Digital Brothels – USA in the forefront against digital trafficking

During the spring of 2018, RealStars in cooperation with the magazine “Faktum” brought to light the concept of digital brothels through a seminary and a published report. They are escort sites that exist on an international level and function as a platform to sell ads for sexual services, virtually without risk, making the venture highly profitable and falls well within the definition of procuring of sexual services under the Swedish penal code. However, since this form of procuring takes place over the internet it complicates matters and makes it less accessible to the judicial system compared to the real world meeting spots that used to serve the same purpose. This is partially explaining the lack of measures taken that has made it possible for these enterprises to flourish. Since 2012, there has only been one sentence set for digital procuring in Sweden.

What enables these escort sites to generate their revenue is a service that sees frequent use in our daily lives and is provided by all major credit card companies such as MasterCard and Visa, namely digital payment options. While most companies claim to abide by the regulations that prohibit the use of their services for illegal transactions the use of digital brothels to sell ads continue and as established, is illegal under Swedish law. Here is an opportunity to take social responsibility and act.

Our intent here is to summarize what has been done concerning this in the USA where greater action has been taken with assistance from major credit card companies to stifle the digital brothel enterprise.
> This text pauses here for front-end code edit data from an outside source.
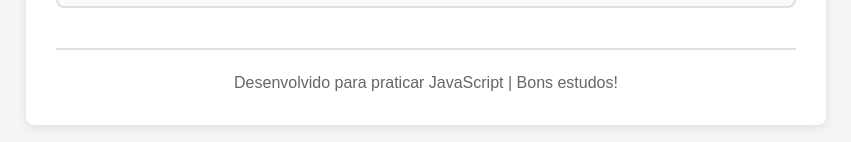
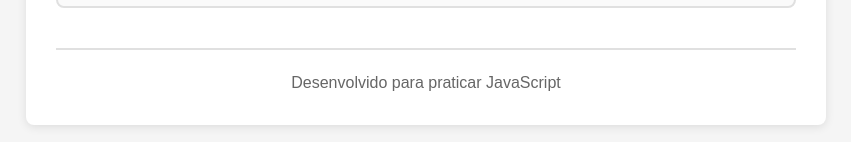
Before and after one commit to AnaRodrigues-Dev/Praticando-JS, a plain HTML site: page index.html in a window 1280 px wide. Shown: the part 3805-3947 px from the top of the page, without its empty margins (214-1065 px from the left). Drawn offline with Linux system fonts and the light colour scheme.

Commit message:
correção html

```diff
--- a/index.html
+++ b/index.html
@@ -244,7 +244,7 @@
     </article>
 
     <footer>
-      <p>Desenvolvido para praticar JavaScript | Bons estudos!</p>
+      <p>Desenvolvido para praticar JavaScript </p>
     </footer>
   </main>
 
```
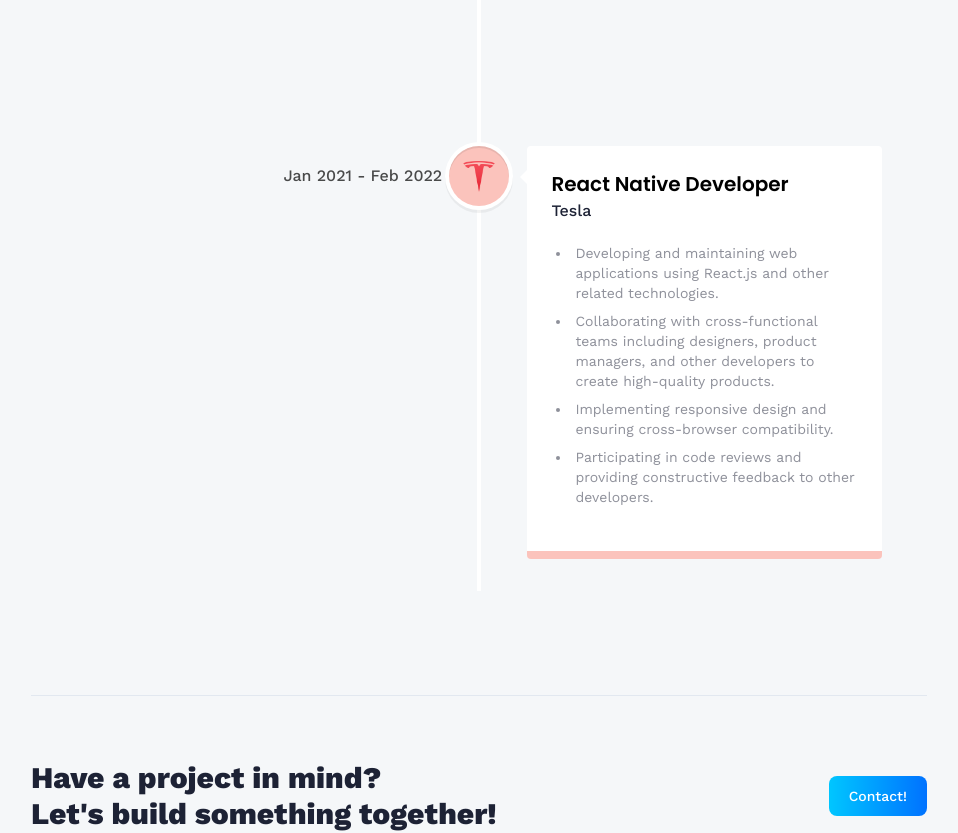
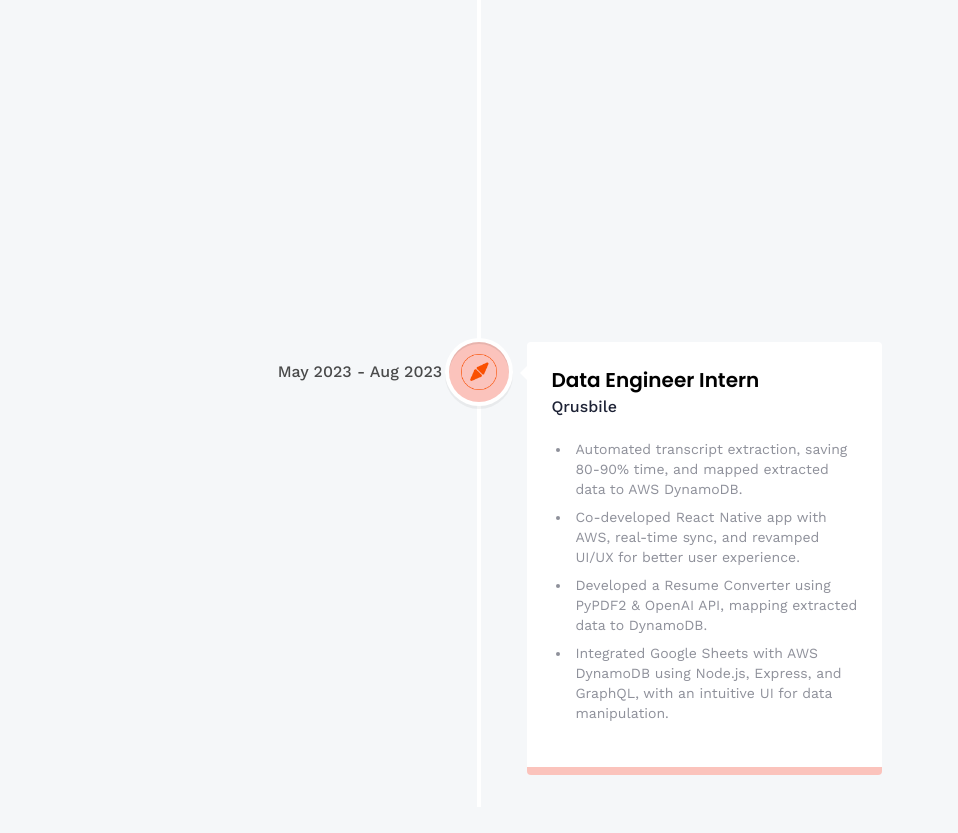
Before and after one commit to shivam27k/shivamportfolio, a React (Vite) app: page /about in a window 1280 px wide. Shown: the part 1340-2173 px from the top of the page, without its empty margins (161-1119 px from the left). Built offline with nearby package versions, Linux system fonts and the light colour scheme.

Commit message:
added work experience

```diff
--- a/src/assets/images/index.js
+++ b/src/assets/images/index.js
@@ -4,5 +4,6 @@ import shopify from './shopify.png'
 import starbucks from './starbucks.png'
 import tesla from './tesla.png'
 import logo from './logo.svg'
+import qrusible from './qrusible.png'
 
-export { hero, meta, shopify, starbucks, tesla, logo }
+export { hero, meta, shopify, starbucks, tesla, logo, qrusible }
--- a/src/constants/index.js
+++ b/src/constants/index.js
@@ -23,7 +23,7 @@ import {
 	unreal,
 	firebase,
 } from '../assets/icons'
-import { starbucks, tesla } from '../assets/images'
+import { qrusible } from '../assets/images'
 
 export const skills = [
 	{
@@ -136,30 +136,32 @@ export const skills = [
 export const experiences = [
 	{
 		id: 0,
-		title: 'React.js Developer',
-		company_name: 'Starbucks',
-		icon: starbucks,
-		iconBg: '#accbe1',
-		date: 'March 2020 - April 2021',
+		title: 'Software Developer',
+		company_name: 'Qrusible',
+		icon: qrusible,
+		iconBg: '#fbc3bc',
+		date: 'Aug 2023 - May 2024',
 		points: [
-			'Developing and maintaining web applications using React.js and other related technologies.',
-			'Collaborating with cross-functional teams including designers, product managers, and other developers to create high-quality products.',
-			'Implementing responsive design and ensuring cross-browser compatibility.',
-			'Participating in code reviews and providing constructive feedback to other developers.',
+			'Revamped outdated code, boosting system performance, efficiency, and robustness for more reliability.',
+			'Transformed admin panel with creative data display, enhanced navigation, and streamlined profile comparison.',
+			'Introduced a comprehensive points system in the web app, boosting user engagement by 40%.',
+			'Developed a web-app using React Native & AWS with GraphQL for scalable data management.',
+			'Led re-development of a cross-platform web app with React Native and GlueStack, enhancing UX with optimized architecture and responsive design.',
+			' Directed the full lifecycle of a product, including UI design backend architecture with AWS for data storage, and utilized GraphQL to form table and their relations.',
 		],
 	},
 	{
 		id: 1,
-		title: 'React Native Developer',
-		company_name: 'Tesla',
-		icon: tesla,
+		title: 'Data Engineer Intern',
+		company_name: 'Qrusbile',
+		icon: qrusible,
 		iconBg: '#fbc3bc',
-		date: 'Jan 2021 - Feb 2022',
+		date: 'May 2023 - Aug 2023',
 		points: [
-			'Developing and maintaining web applications using React.js and other related technologies.',
-			'Collaborating with cross-functional teams including designers, product managers, and other developers to create high-quality products.',
-			'Implementing responsive design and ensuring cross-browser compatibility.',
-			'Participating in code reviews and providing constructive feedback to other developers.',
+			'Automated transcript extraction, saving 80-90% time, and mapped extracted data to AWS DynamoDB.',
+			'Co-developed React Native app with AWS, real-time sync, and revamped UI/UX for better user experience.',
+			'Developed a Resume Converter using PyPDF2 & OpenAI API, mapping extracted data to DynamoDB.',
+			'Integrated Google Sheets with AWS DynamoDB using Node.js, Express, and GraphQL, with an intuitive UI for data manipulation.',
 		],
 	},
 ]
--- a/src/pages/Projects.jsx
+++ b/src/pages/Projects.jsx
@@ -24,7 +24,7 @@ const Projects = () => {
 				</p>
 			</div>
 			<div className="flex flex-wrap my-20 gap-16">
-				{projects.map((project) => (
+				{/* {projects.map((project) => (
 					<div className="lg:w-[400px] w-full" key={project.name}>
 						<div className="block-container w-12 h-12">
 							<div
@@ -62,7 +62,9 @@ const Projects = () => {
 							</div>
 						</div>
 					</div>
-				))}
+				))} */}
+
+				<p>Coming Soon</p>
 			</div>
 			<hr className="border-slate-200" />
 			<CTA />
```
Also changed, not shown: src/assets/images/qrusible.png (added).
In June, 2015, Sheriff Tom Dart of Cook County, Illinois successfully convinced the companies Master Card and Visa to cease processing payments of sex ads on the digital marketplace seized). The site responded by marking the “Adult Services” category as censured while removing the ads for escort services, but also retaliated with a lawsuit against Sheriff Dart for damages to the sites revenue and a restraining order that would prevent him from lobbying further companies to block transactions on the site.  Dart was however not alone in his efforts and following the events the US Senate’s Subcommittee of Investigations launched an investigation into the nature of the site the same year (publicized january 2017) which revealed that not only were the leadership aware of how their site facilitated prostitution rings, but purposefully concealed the sale of children in “adult ads”.

The digital brothels complicity in these crimes against human rights led to lawsuits from trafficking-survivors against the offending companies but faced an uphill battle since the sites were largely protected of liability by US law. Luckily, with the primary intent to combat trafficking with children Congress approved a bill in the spring of 2018 that enables internet based platforms that consciously assist ,supports or simplifies trafficking to be held accountable. With victims more likely to have a successful lawsuit and the companies increased accountability puts a major dent in their ability to generate a profit from sexual exploitation, this is however still met with some criticism from pro-prostitutions lobbyists who argue that the laws ambiguousness risks censuring information on how people working in prostitution might make a living in less hazardous circumstances. Another concern is that the sex trade will move to parts of the web even further out of reach of the judiciary. This isn’t an unusual criticism from pro-prostitution lobbyists and it’s important to remember that these groups often advocate a less confined prostitution, but as we’ve seen in Germany and Holland leads to a normalization of sex trade and an increase in trafficking.

Legislations passed to combat sexual exploitation and provide relief to it’s victims such as SESTA-FOSTA and discussions surrounding the events are not only valuable steps taken, but sources of information on how to combat an international problem on a local level. Companies taking responsibility for the use of their services and signing bills adapted to a digital climate is a big step in the right direction, but it’s a social problem that runs deeper than the crime itself and we also have to focus our attention to the buyers of sexual services that create the demand.

Unlike the American system that prohibits both the sale and procuring of sex, RealStars are proponents of the Swedish legislation that alleviates the already difficult position persons in prostitution are in by not marking them as criminals. They instead need support in the form of exit-programs to change their situation and procurers need to have greater accountability for their actions. Even if the SESTA-FOSTA has taken a firm position for the rights of victims of trafficking, the unrest of how it will actually function in practice shows that much work still remains in both efforts made and attitudes influenced.